**What to do**. Could you reproduce the entries exactly, omitting every picture?
========
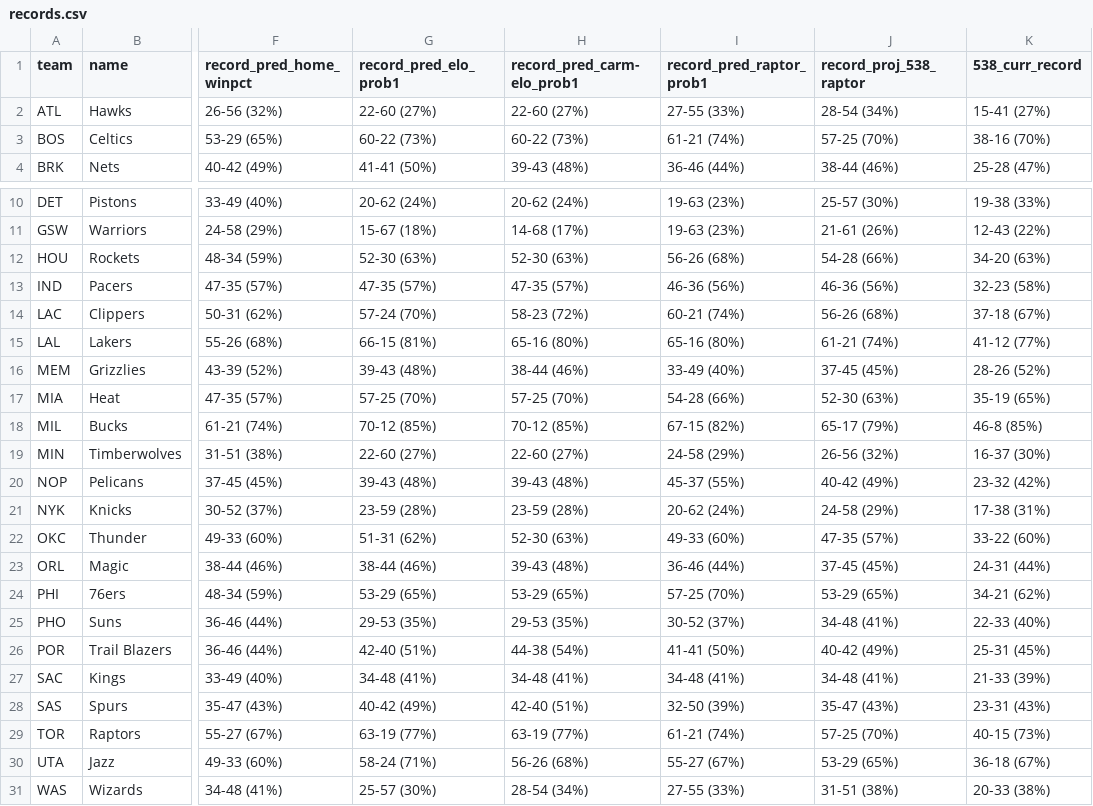
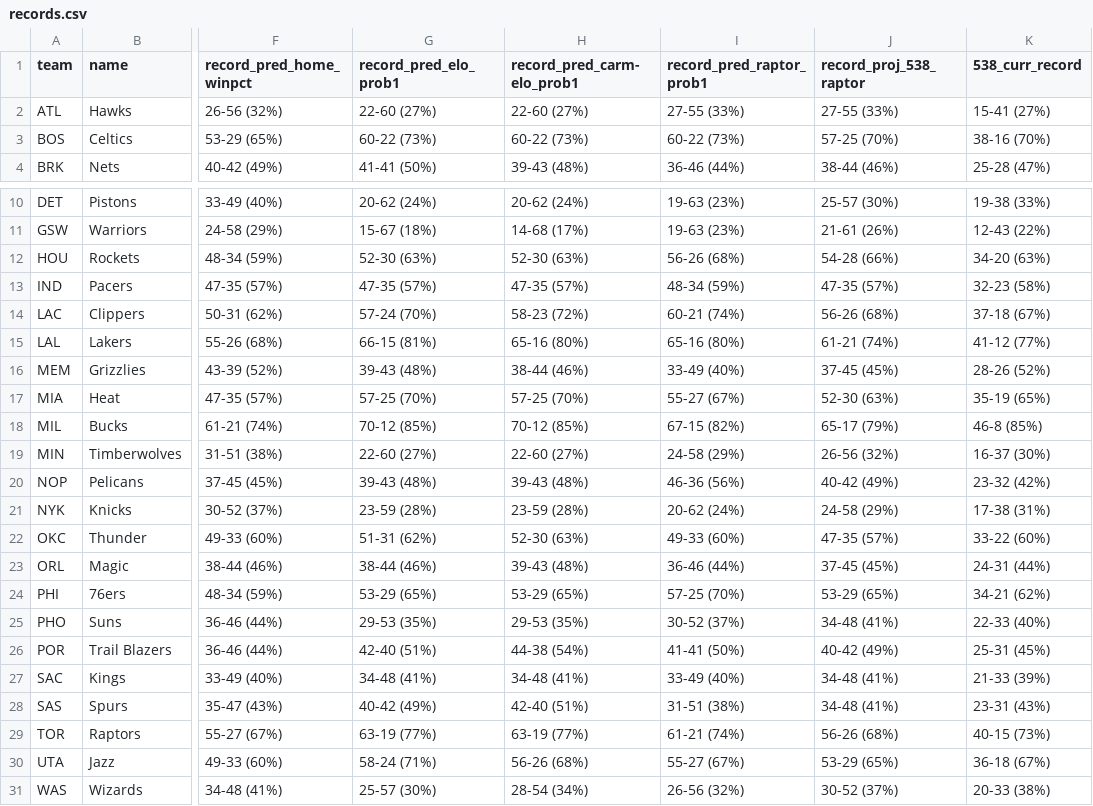
Before and after one commit to bryanwhiting/sports, a CSV file: data/records.csv, drawn as a sheet; only a part is shown, gaps mark what is left out; the diff names each change by its address in the sheet, - before the commit and + after, or states it on an @@ line.

```diff
--- a/data/records.csv
+++ b/data/records.csv
-J2 (record_proj_538_raptor): 28-54 (34%)
+J2 (record_proj_538_raptor): 27-55 (33%)
-I3 (record_pred_raptor_prob1): 61-21 (74%)
+I3 (record_pred_raptor_prob1): 60-22 (73%)
-I13 (record_pred_raptor_prob1): 46-36 (56%)
+I13 (record_pred_raptor_prob1): 48-34 (59%)
-J13 (record_proj_538_raptor): 46-36 (56%)
+J13 (record_proj_538_raptor): 47-35 (57%)
-I17 (record_pred_raptor_prob1): 54-28 (66%)
+I17 (record_pred_raptor_prob1): 55-27 (67%)
-I20 (record_pred_raptor_prob1): 45-37 (55%)
+I20 (record_pred_raptor_prob1): 46-36 (56%)
-I27 (record_pred_raptor_prob1): 34-48 (41%)
+I27 (record_pred_raptor_prob1): 33-49 (40%)
-I28 (record_pred_raptor_prob1): 32-50 (39%)
+I28 (record_pred_raptor_prob1): 31-51 (38%)
-J28 (record_proj_538_raptor): 35-47 (43%)
+J28 (record_proj_538_raptor): 34-48 (41%)
-J29 (record_proj_538_raptor): 57-25 (70%)
+J29 (record_proj_538_raptor): 56-26 (68%)
-I31 (record_pred_raptor_prob1): 27-55 (33%)
+I31 (record_pred_raptor_prob1): 26-56 (32%)
-J31 (record_proj_538_raptor): 31-51 (38%)
+J31 (record_proj_538_raptor): 30-52 (37%)
```
Also changed, not shown: data/all_scores.csv, 1 other file.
========
**Exercise solution**.
Before and after one commit to bryanwhiting/sports, a CSV file: data/records.csv, drawn as a sheet; only a part is shown, gaps mark what is left out; the diff names each change by its address in the sheet, - before the commit and + after, or states it on an @@ line.

```diff
--- a/data/records.csv
+++ b/data/records.csv
-J2 (record_proj_538_raptor): 28-54 (34%)
+J2 (record_proj_538_raptor): 27-55 (33%)
-I3 (record_pred_raptor_prob1): 61-21 (74%)
+I3 (record_pred_raptor_prob1): 60-22 (73%)
-I13 (record_pred_raptor_prob1): 46-36 (56%)
+I13 (record_pred_raptor_prob1): 48-34 (59%)
-J13 (record_proj_538_raptor): 46-36 (56%)
+J13 (record_proj_538_raptor): 47-35 (57%)
-I17 (record_pred_raptor_prob1): 54-28 (66%)
+I17 (record_pred_raptor_prob1): 55-27 (67%)
-I20 (record_pred_raptor_prob1): 45-37 (55%)
+I20 (record_pred_raptor_prob1): 46-36 (56%)
-I27 (record_pred_raptor_prob1): 34-48 (41%)
+I27 (record_pred_raptor_prob1): 33-49 (40%)
-I28 (record_pred_raptor_prob1): 32-50 (39%)
+I28 (record_pred_raptor_prob1): 31-51 (38%)
-J28 (record_proj_538_raptor): 35-47 (43%)
+J28 (record_proj_538_raptor): 34-48 (41%)
-J29 (record_proj_538_raptor): 57-25 (70%)
+J29 (record_proj_538_raptor): 56-26 (68%)
-I31 (record_pred_raptor_prob1): 27-55 (33%)
+I31 (record_pred_raptor_prob1): 26-56 (32%)
-J31 (record_proj_538_raptor): 31-51 (38%)
+J31 (record_proj_538_raptor): 30-52 (37%)
```
Also changed, not shown: data/all_scores.csv, 1 other file.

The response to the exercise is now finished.